◆ **Assigned task**: Leave the images out. Give every line below again, precisely.

[Collected data entries]
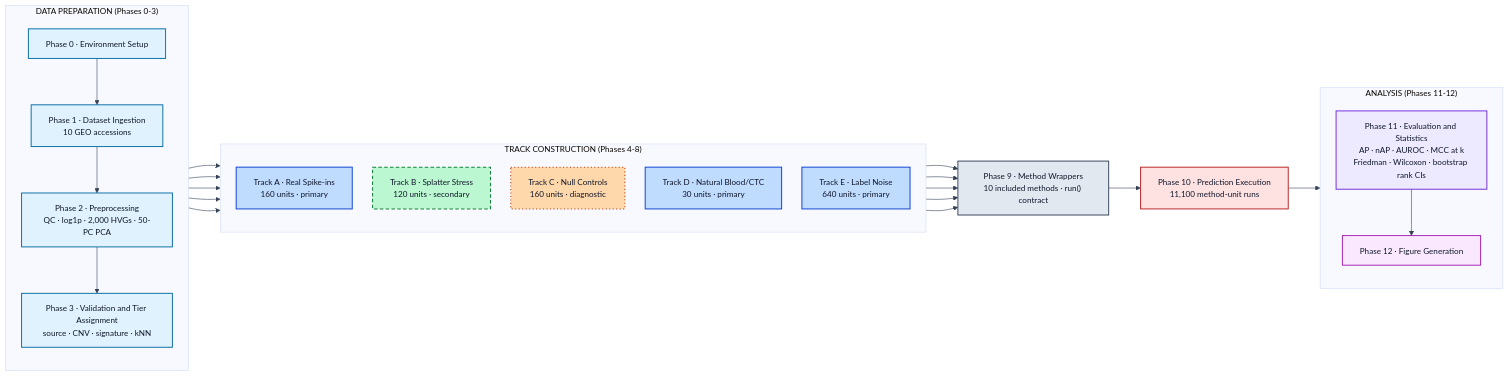
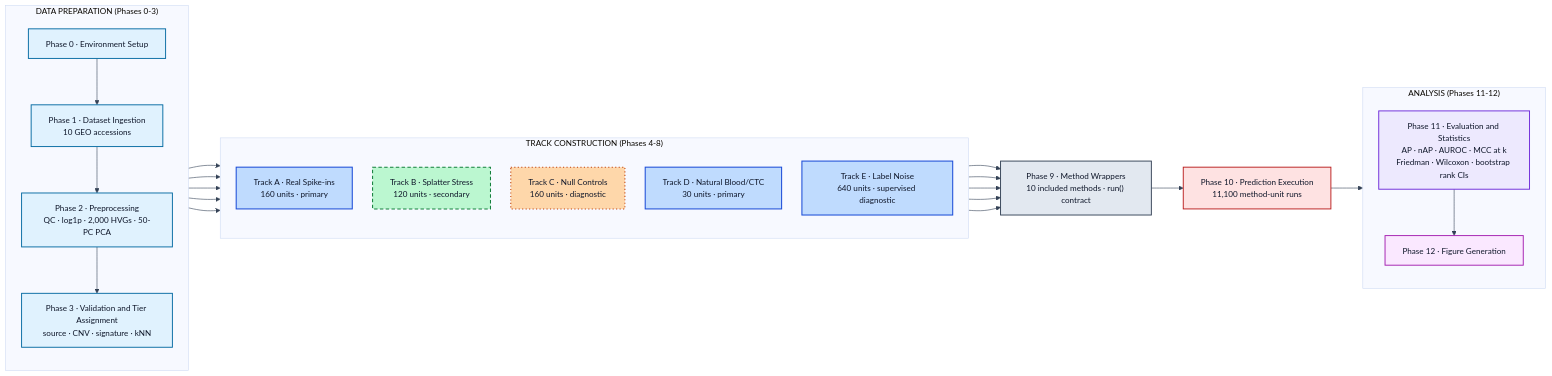
Before and after one commit to jaswanthmoram/reach-rarecell-benchmark: the diagram in docs/assets/architecture.mmd, drawn with Mermaid. The commit also changed 4 other files, not shown here.

```diff
--- a/docs/assets/architecture.mmd
+++ b/docs/assets/architecture.mmd
@@ -1,60 +1,60 @@
 %%{init: {"theme":"base","themeVariables":{"fontFamily":"Helvetica, Arial, sans-serif","fontSize":"14px","lineColor":"#334155"},"flowchart":{"nodeSpacing":35,"rankSpacing":55,"curve":"basis","htmlLabels":false}}}%%
 flowchart LR
 
   subgraph PREP["DATA PREPARATION (Phases 0-3)"]
     direction TB
     P0["Phase 0 · Environment Setup"]
     P1["Phase 1 · Dataset Ingestion<br/>10 GEO accessions"]
     P2["Phase 2 · Preprocessing<br/>QC · log1p · 2,000 HVGs · 50-PC PCA"]
     P3["Phase 3 · Validation and Tier Assignment<br/>source · CNV · signature · kNN"]
     P0 --> P1 --> P2 --> P3
   end
 
   subgraph TRACKS["TRACK CONSTRUCTION (Phases 4-8)"]
     direction TB
     TA["Track A · Real Spike-ins<br/>160 units · primary"]
     TB["Track B · Splatter Stress<br/>120 units · secondary"]
     TC["Track C · Null Controls<br/>160 units · diagnostic"]
     TD["Track D · Natural Blood/CTC<br/>30 units · primary"]
-    TE["Track E · Label Noise<br/>640 units · primary"]
+    TE["Track E · Label Noise<br/>640 units · supervised diagnostic"]
   end
 
   P9["Phase 9 · Method Wrappers<br/>10 included methods · run() contract"]
   P10["Phase 10 · Prediction Execution<br/>11,100 method-unit runs"]
 
   subgraph EVAL["ANALYSIS (Phases 11-12)"]
     direction TB
     P11["Phase 11 · Evaluation and Statistics<br/>AP · nAP · AUROC · MCC at k<br/>Friedman · Wilcoxon · bootstrap rank CIs"]
     P12["Phase 12 · Figure Generation"]
     P11 --> P12
   end
 
   P3 --> TA
   P3 --> TB
   P3 --> TC
   P3 --> TD
   P3 --> TE
   TA --> P9
   TB --> P9
   TC --> P9
   TD --> P9
   TE --> P9
   P9 --> P10 --> P11
 
   classDef prep    fill:#e0f2fe,stroke:#0369a1,stroke-width:1.6px,color:#0f172a;
   classDef primary fill:#bfdbfe,stroke:#1d4ed8,stroke-width:1.8px,color:#0f172a;
   classDef second  fill:#bbf7d0,stroke:#15803d,stroke-width:1.8px,stroke-dasharray:6 4,color:#0f172a;
   classDef diag    fill:#fed7aa,stroke:#c2410c,stroke-width:1.8px,stroke-dasharray:2 4,color:#0f172a;
   classDef method  fill:#e2e8f0,stroke:#334155,stroke-width:1.6px,color:#0f172a;
   classDef exec    fill:#fee2e2,stroke:#b91c1c,stroke-width:1.6px,color:#0f172a;
   classDef eval    fill:#ede9fe,stroke:#6d28d9,stroke-width:1.6px,color:#0f172a;
   classDef figs    fill:#fae8ff,stroke:#a21caf,stroke-width:1.6px,color:#0f172a;
 
   class P0,P1,P2,P3 prep;
   class TA,TD,TE primary;
   class TB second;
   class TC diag;
   class P9 method;
   class P10 exec;
   class P11 eval;
   class P12 figs;
```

◆ **Response for this exercise**:
Before and after one commit to jaswanthmoram/reach-rarecell-benchmark: the diagram in docs/assets/architecture.mmd, drawn with Mermaid. The commit also changed 4 other files, not shown here.

```diff
--- a/docs/assets/architecture.mmd
+++ b/docs/assets/architecture.mmd
@@ -1,60 +1,60 @@
 %%{init: {"theme":"base","themeVariables":{"fontFamily":"Helvetica, Arial, sans-serif","fontSize":"14px","lineColor":"#334155"},"flowchart":{"nodeSpacing":35,"rankSpacing":55,"curve":"basis","htmlLabels":false}}}%%
 flowchart LR
 
   subgraph PREP["DATA PREPARATION (Phases 0-3)"]
     direction TB
     P0["Phase 0 · Environment Setup"]
     P1["Phase 1 · Dataset Ingestion<br/>10 GEO accessions"]
     P2["Phase 2 · Preprocessing<br/>QC · log1p · 2,000 HVGs · 50-PC PCA"]
     P3["Phase 3 · Validation and Tier Assignment<br/>source · CNV · signature · kNN"]
     P0 --> P1 --> P2 --> P3
   end
 
   subgraph TRACKS["TRACK CONSTRUCTION (Phases 4-8)"]
     direction TB
     TA["Track A · Real Spike-ins<br/>160 units · primary"]
     TB["Track B · Splatter Stress<br/>120 units · secondary"]
     TC["Track C · Null Controls<br/>160 units · diagnostic"]
     TD["Track D · Natural Blood/CTC<br/>30 units · primary"]
-    TE["Track E · Label Noise<br/>640 units · primary"]
+    TE["Track E · Label Noise<br/>640 units · supervised diagnostic"]
   end
 
   P9["Phase 9 · Method Wrappers<br/>10 included methods · run() contract"]
   P10["Phase 10 · Prediction Execution<br/>11,100 method-unit runs"]
 
   subgraph EVAL["ANALYSIS (Phases 11-12)"]
     direction TB
     P11["Phase 11 · Evaluation and Statistics<br/>AP · nAP · AUROC · MCC at k<br/>Friedman · Wilcoxon · bootstrap rank CIs"]
     P12["Phase 12 · Figure Generation"]
     P11 --> P12
   end
 
   P3 --> TA
   P3 --> TB
   P3 --> TC
   P3 --> TD
   P3 --> TE
   TA --> P9
   TB --> P9
   TC --> P9
   TD --> P9
   TE --> P9
   P9 --> P10 --> P11
 
   classDef prep    fill:#e0f2fe,stroke:#0369a1,stroke-width:1.6px,color:#0f172a;
   classDef primary fill:#bfdbfe,stroke:#1d4ed8,stroke-width:1.8px,color:#0f172a;
   classDef second  fill:#bbf7d0,stroke:#15803d,stroke-width:1.8px,stroke-dasharray:6 4,color:#0f172a;
   classDef diag    fill:#fed7aa,stroke:#c2410c,stroke-width:1.8px,stroke-dasharray:2 4,color:#0f172a;
   classDef method  fill:#e2e8f0,stroke:#334155,stroke-width:1.6px,color:#0f172a;
   classDef exec    fill:#fee2e2,stroke:#b91c1c,stroke-width:1.6px,color:#0f172a;
   classDef eval    fill:#ede9fe,stroke:#6d28d9,stroke-width:1.6px,color:#0f172a;
   classDef figs    fill:#fae8ff,stroke:#a21caf,stroke-width:1.6px,color:#0f172a;
 
   class P0,P1,P2,P3 prep;
   class TA,TD,TE primary;
   class TB second;
   class TC diag;
   class P9 method;
   class P10 exec;
   class P11 eval;
   class P12 figs;
```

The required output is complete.